7. Rie O, Kazumichi F, Kenichi Y, Tohru F, Noriko F, Yasushi O et al. Clinical and genetic characteristics of congenital sideroblastic anemia: comparison with myelodysplastic syndrome with ring sideroblast (MDS-RS). Ann Hematol (2013) 92:1-9.
8. Cazzola M, Malcovati L. Diagnosis and treatment of sidero-blastic anemias: from defective heme synthesis to abnormal RNA splicing. ASH Education Book 2015; 1: 19-25.
9. May A, Fitzsimons E. Sideroblastic anaemia. Baillieres Clin Haematol 1994; 7(4): 851-79.
10. Rie O, Kazumichi F, Shigeru T, Atsushi M, Etsuro I, Seiji K, et al. Epidemiological and genetic analysis of sideroblastic anemia-multicenter study in Japan. Blood 2010; 116: 4225.
11. Kazumichi F, Hideo H, Chiharu K, Toshihiko S, Kazuko M, Chiaki K, et al. Late-onset X-linked sideroblastic anemia following hemodialysis. Blood 2003; 101(11): 4623-24.
12. Kamran N, Shawana K, Ghayas K. Sideroblastic anemia as a diagnostic filch point of MELAS (Myoencephalopathy, lactic acidosis and stroke like episodes). Pak Armed Forces Med J 2018; 68(3): 678-80.
13. Cazzola M, Invernizzi R. Sideroblastic anemias. In: Young NS, Gerson SL, High KA, editors. Clinical Hematology. Phila-delphia: Mosby Elsevier; 2005; 721-32.
14. Vardiman JW, Bennett JM, Bain BJ, Baumann I, Thiele J, Orazi A. Myelodysplastic/myeloproliferative neoplasms, unclassifiable. In: Swerdlow SH, Campo E, Harris NL, Jaffe ES, Pileri SA, Stein H, et al, editors. WHO Classification of Tumours of Haemato-poietic and Lymphoid Tissues. Lyon: IARC; 2008.
15. Kyung RJ, Yong HS, Chan JP, Sung SJ, Hyun SC, Jong JS. A case of hereditary sideroblastic anemia. Korean J Hematol 2005; 40(1): 49-53.

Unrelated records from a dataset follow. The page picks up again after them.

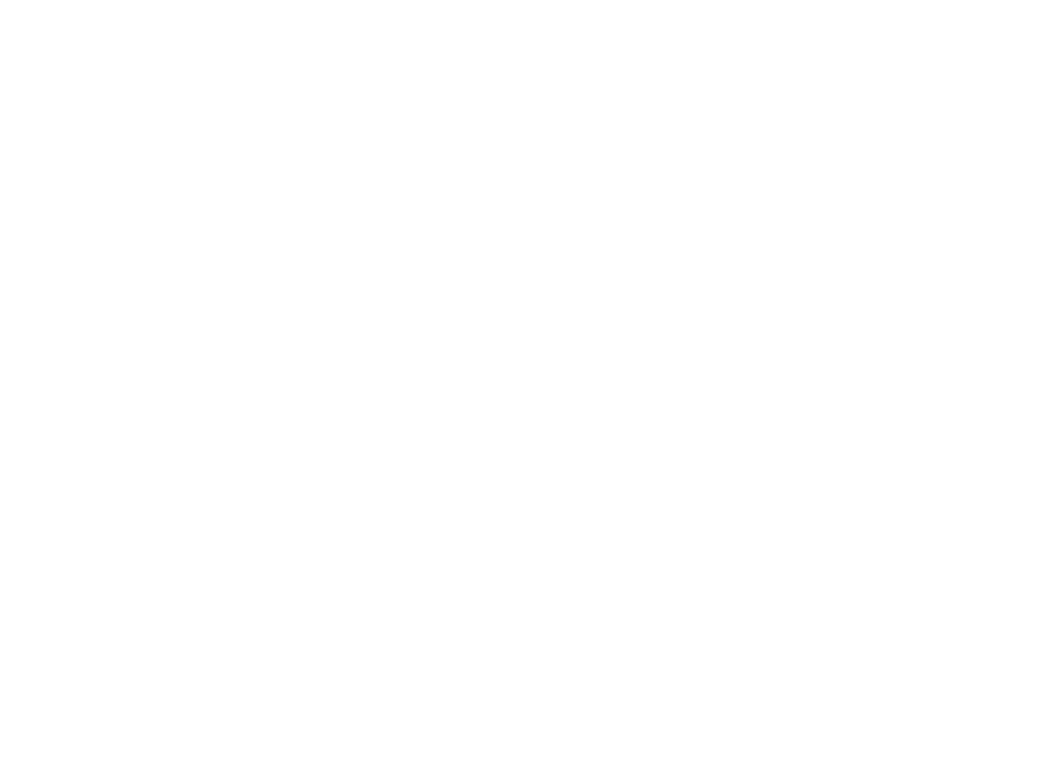
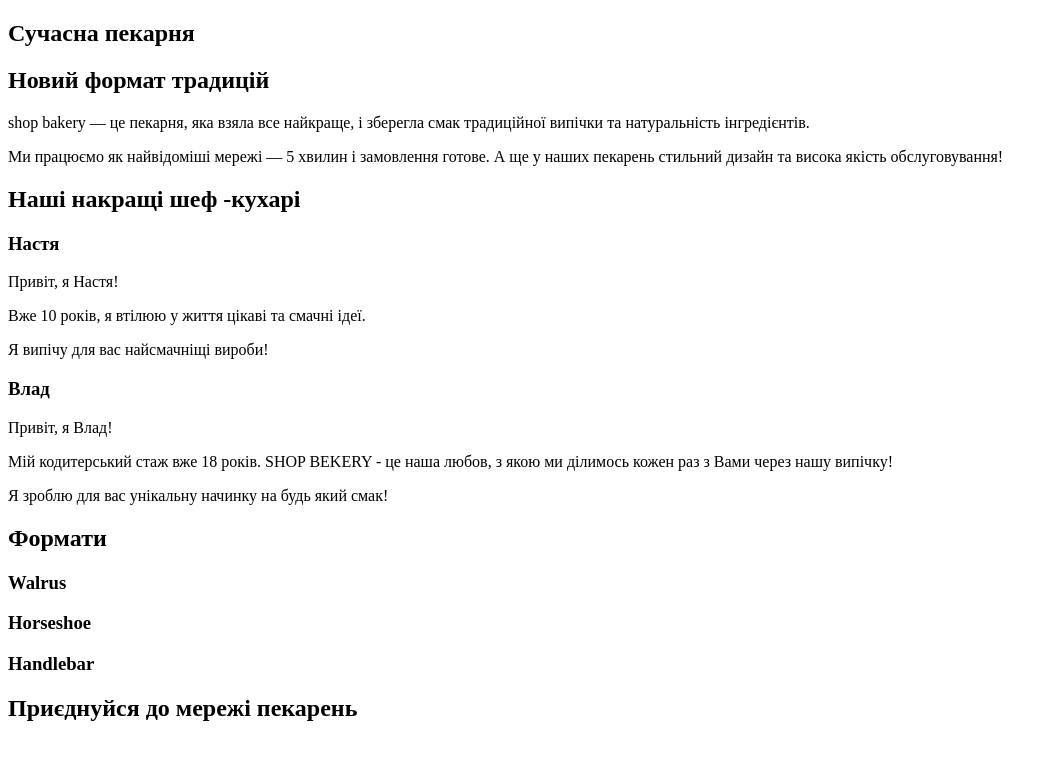
Before and after one commit to Sh1kami/-, a plain HTML site: page index.html in a window 1280 px wide. Shown: the whole page, without its empty margins (0-1057 px from the left). Drawn offline with Linux system fonts and the light colour scheme.

Commit message:
Update index.html

```diff
--- a/index.html
+++ b/index.html
@@ -3,7 +3,7 @@
     <head>
         <meta charset="UTF-8" />
         <meta name="viewport" content="width=device-width, initial-scale=1.0" />
-    <title>MySite</title>
+        <title>Сучасна пекарня</title>
     </head>
     <body>
         <header>
@@ -13,18 +13,56 @@
             <!-- Замовити дзвінок -->
         </header>
         <main>
-      <section></section>
-      <section></section>
             <section>
-        <article></article>
-        <article></article>
+                <h1>Сучасна пекарня</h1>
             </section>
             <section>
-        <article></article>
-        <article></article>
-        <article></article>
+                <h2>Новий формат традицій</h2>
+                <p>
+                    <span>shop bakery</span> — це пекарня, яка взяла все
+                    найкраще, і зберегла смак традиційної випічки та
+                    натуральність інгредієнтів.
+                </p>
+                <p>
+                    Ми працюємо як найвідоміші мережі —
+                    <span>5 хвилин і замовлення готове</span>. А ще у наших
+                    пекарень стильний дизайн та висока якість обслуговування!
+                </p>
             </section>
-      <section></section>
+            <section>
+                <h2>Наші накращі шеф -кухарі</h2>
+                <article>
+                    <h3>Настя</h3>
+                    <p>Привіт, я Настя!</p>
+                    <p>Вже 10 років, я втілюю у життя цікаві та смачні ідеї.</p>
+                    <p>Я випічу для вас найсмачніщі вироби!</p>
+                </article>
+                <article>
+                    <h3>Влад</h3>
+                    <p>Привіт, я Влад!</p>
+                    <p>
+                        Мій кодитерський стаж вже 18 років. SHOP BEKERY - це
+                        наша любов, з якою ми ділимось кожен раз з Вами через
+                        нашу випічку!
+                    </p>
+                    <p>Я зроблю для вас унікальну начинку на будь який смак!</p>
+                </article>
+            </section>
+            <section>
+                <h2>Формати</h2>
+                <article>
+                    <h3 lang="en">Walrus</h3>
+                </article>
+                <article>
+                    <h3 lang="en">Horseshoe</h3>
+                </article>
+                <article>
+                    <h3 lang="en">Handlebar</h3>
+                </article>
+            </section>
+            <section>
+                <h2>Приєднуйся до мережі пекарень</h2>
+            </section>
         </main>
         <footer></footer>
     </body>
```
Lines whose indentation alone changed are shown as unchanged.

16. Brien WF, Mant MJ, Etches WS. Variant congenital dyserythropoietic anaemia with ringed sideroblasts. International Journal of Laboratory Hematology 1985; 7(3): 231-37.
17. Lisa M, Baumann K, Alexandra W, David PS. Lack of efficacy of pyridoxine (Vitamin B6) treatment in acquired idiopathic sideroblastic anemia, including refractory anemia with ring sideroblasts. Blood 2010; 116: 2919
18. Bottomley SS, Fleming MD. Sideroblastic anemia: diagnosis and management. Hematol Oncol Clin North Am 2014; 28(4): 653-70.
|Printer friendly Cite/link Email Feedback|
|Publication:||Pakistan Armed Forces Medical Journal|
|Date:||Dec 31, 2018|
|Previous Article:||LEARNING APPROACHES OF MEDICAL STUDENTS IN A CASE-BASED LEARNING CURRICULUM IN PRE-CLINICAL YEARS.|
|Next Article:||ACCURACY OF CA-125 CONCENTRATION AS PREDICTOR OF PERITONEAL DISSEMINATION OF COLO-RECTAL CARCINOMA.|